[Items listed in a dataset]
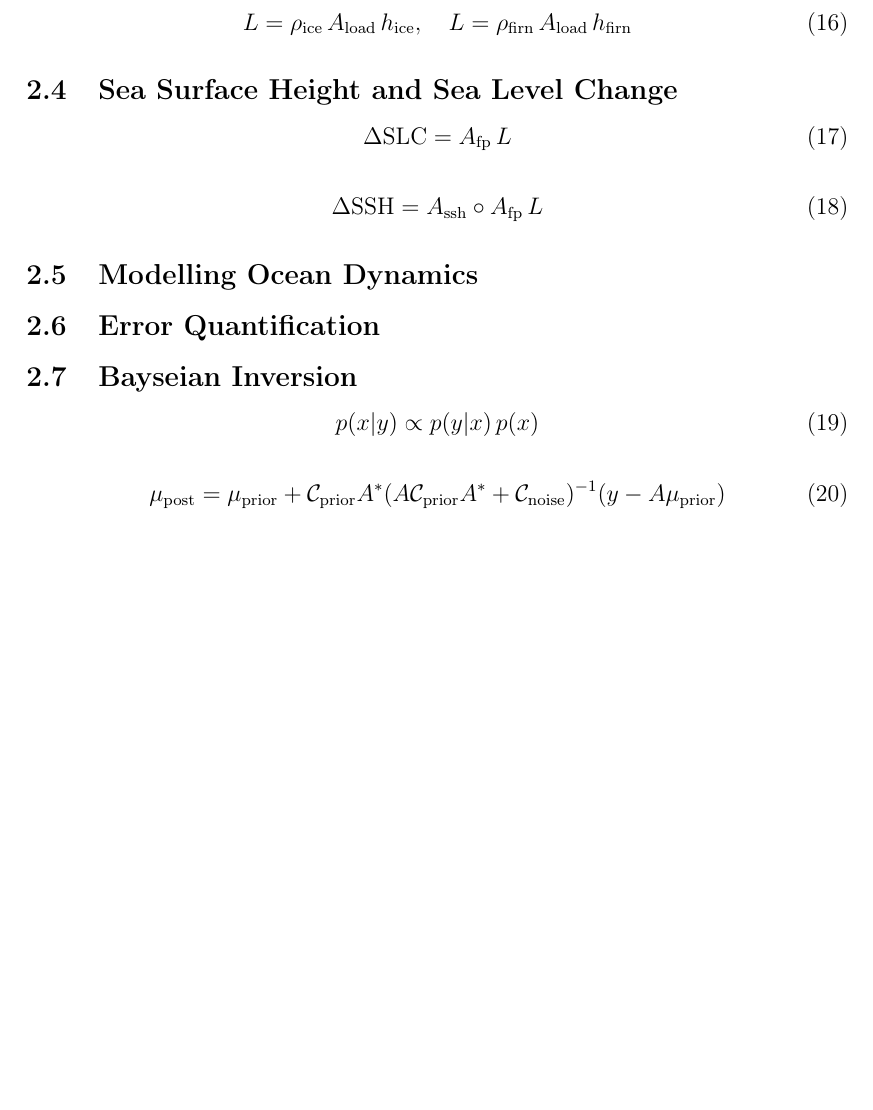
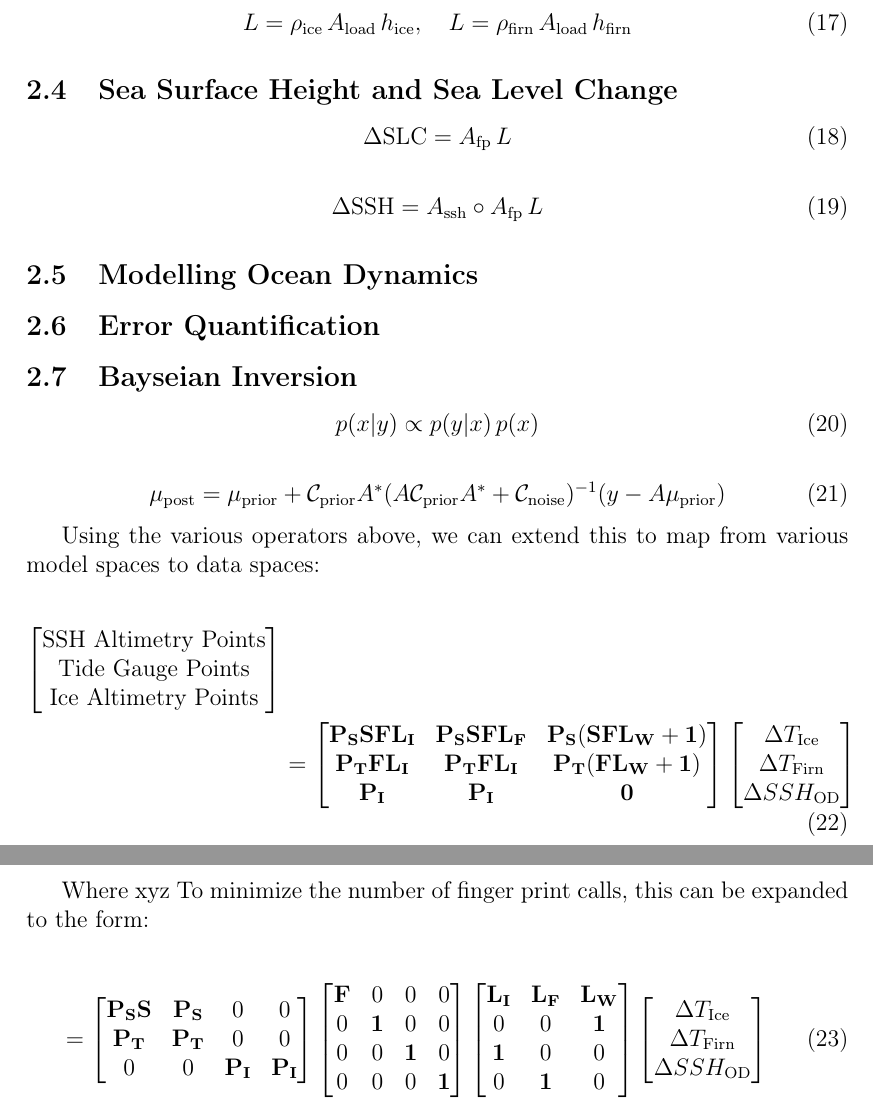
Before and after one commit to 0thomasholland/Part_III_Project, a LaTeX document (outputs/report/report.tex, which reads outputs/report/parts/2methods-inversion.tex): part of page 7 of 10 before the commit and two parts of pages 7 and 8 of 11 after it, the two joined at a grey line, cut so that both start at the same text, the shorter picture padded with empty space. Compiled offline with pdfLaTeX.

Commit message:
Extend methods write-up for inversion and problem setup sections

```diff
--- a/outputs/report/parts/2methods-inversion.tex
+++ b/outputs/report/parts/2methods-inversion.tex
@@ -22,4 +22,57 @@
 % Paragraph: Describe the joint inversion -- ice + firn + ocean dynamics
 % inverted simultaneously. Explain why this matters (correlated signals).
 
+
+
 % Paragraph: Describe application to altimetry data and/or DUACS SSH data.
+
+
+Using the various operators above, we can extend this to map from various model spaces to data spaces:
+
+\begin{align}
+\begin{bmatrix}
+	\text{SSH Altimetry Points}\\
+	\text{Tide Gauge Points}\\
+	\text{Ice Altimetry Points}
+\end{bmatrix}
+&\nonumber\\&=
+\begin{bmatrix}
+	\mathbf{P_S S F L_I} & \mathbf{P_S S F L_F} & \mathbf{P_S(S F L_W + 1)} \\
+	\mathbf{P_T F L_I} & \mathbf{P_T F L_I} & \mathbf{P_T (F L_W + 1)}\\
+	\mathbf{P_I} & \mathbf{P_I} & \mathbf{0}
+\end{bmatrix}
+\begin{bmatrix}
+	\Delta T_\text{Ice}\\
+	\Delta T_\text{Firn}\\
+	\Delta SSH_\text{OD}
+\end{bmatrix}
+\end{align}
+
+Where xyz
+To minimize the number of finger print calls, this can be expanded to the form:
+
+\begin{equation}
+=
+	\begin{bmatrix}
+\mathbf{P_S S} & \mathbf{P_S} & 0 & 0 \\
+\mathbf{P_T} & \mathbf{P_T} & 0 & 0 \\
+0 & 0 & \mathbf{P_I} & \mathbf{P_I}
+\end{bmatrix}
+\begin{bmatrix}
+\mathbf{F} & 0 & 0 & 0 \\
+0 & \mathbf{1} & 0 & 0 \\
+0 & 0 & \mathbf{1} & 0 \\
+0 & 0 & 0 & \mathbf{1}
+\end{bmatrix}
+\begin{bmatrix}
+\mathbf{L_I} & \mathbf{L_F} & \mathbf{L_W} \\
+0 & 0 & \mathbf{1} \\
+\mathbf{1} & 0 & 0 \\
+0 & \mathbf{1} & 0
+\end{bmatrix}
+\begin{bmatrix}
+\Delta T_{\text{Ice}} \\
+\Delta T_{\text{Firn}} \\
+\Delta SSH_{\text{OD}}
+\end{bmatrix}
+\end{equation}
```
Also changed, not shown: log.md (+11 -0 lines), outputs/report/parts/2methods-setup.tex (+13 -1 lines).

■ What to produce ■
Strip out the pictures and quote the remaining data word for word.

■ Response ■
Before and after one commit to 0thomasholland/Part_III_Project, a LaTeX document (outputs/report/report.tex, which reads outputs/report/parts/2methods-inversion.tex): part of page 7 of 10 before the commit and two parts of pages 7 and 8 of 11 after it, the two joined at a grey line, cut so that both start at the same text, the shorter picture padded with empty space. Compiled offline with pdfLaTeX.

Commit message:
Extend methods write-up for inversion and problem setup sections

```diff
--- a/outputs/report/parts/2methods-inversion.tex
+++ b/outputs/report/parts/2methods-inversion.tex
@@ -22,4 +22,57 @@
 % Paragraph: Describe the joint inversion -- ice + firn + ocean dynamics
 % inverted simultaneously. Explain why this matters (correlated signals).
 
+
+
 % Paragraph: Describe application to altimetry data and/or DUACS SSH data.
+
+
+Using the various operators above, we can extend this to map from various model spaces to data spaces:
+
+\begin{align}
+\begin{bmatrix}
+	\text{SSH Altimetry Points}\\
+	\text{Tide Gauge Points}\\
+	\text{Ice Altimetry Points}
+\end{bmatrix}
+&\nonumber\\&=
+\begin{bmatrix}
+	\mathbf{P_S S F L_I} & \mathbf{P_S S F L_F} & \mathbf{P_S(S F L_W + 1)} \\
+	\mathbf{P_T F L_I} & \mathbf{P_T F L_I} & \mathbf{P_T (F L_W + 1)}\\
+	\mathbf{P_I} & \mathbf{P_I} & \mathbf{0}
+\end{bmatrix}
+\begin{bmatrix}
+	\Delta T_\text{Ice}\\
+	\Delta T_\text{Firn}\\
+	\Delta SSH_\text{OD}
+\end{bmatrix}
+\end{align}
+
+Where xyz
+To minimize the number of finger print calls, this can be expanded to the form:
+
+\begin{equation}
+=
+	\begin{bmatrix}
+\mathbf{P_S S} & \mathbf{P_S} & 0 & 0 \\
+\mathbf{P_T} & \mathbf{P_T} & 0 & 0 \\
+0 & 0 & \mathbf{P_I} & \mathbf{P_I}
+\end{bmatrix}
+\begin{bmatrix}
+\mathbf{F} & 0 & 0 & 0 \\
+0 & \mathbf{1} & 0 & 0 \\
+0 & 0 & \mathbf{1} & 0 \\
+0 & 0 & 0 & \mathbf{1}
+\end{bmatrix}
+\begin{bmatrix}
+\mathbf{L_I} & \mathbf{L_F} & \mathbf{L_W} \\
+0 & 0 & \mathbf{1} \\
+\mathbf{1} & 0 & 0 \\
+0 & \mathbf{1} & 0
+\end{bmatrix}
+\begin{bmatrix}
+\Delta T_{\text{Ice}} \\
+\Delta T_{\text{Firn}} \\
+\Delta SSH_{\text{OD}}
+\end{bmatrix}
+\end{equation}
```
Also changed, not shown: log.md (+11 -0 lines), outputs/report/parts/2methods-setup.tex (+13 -1 lines).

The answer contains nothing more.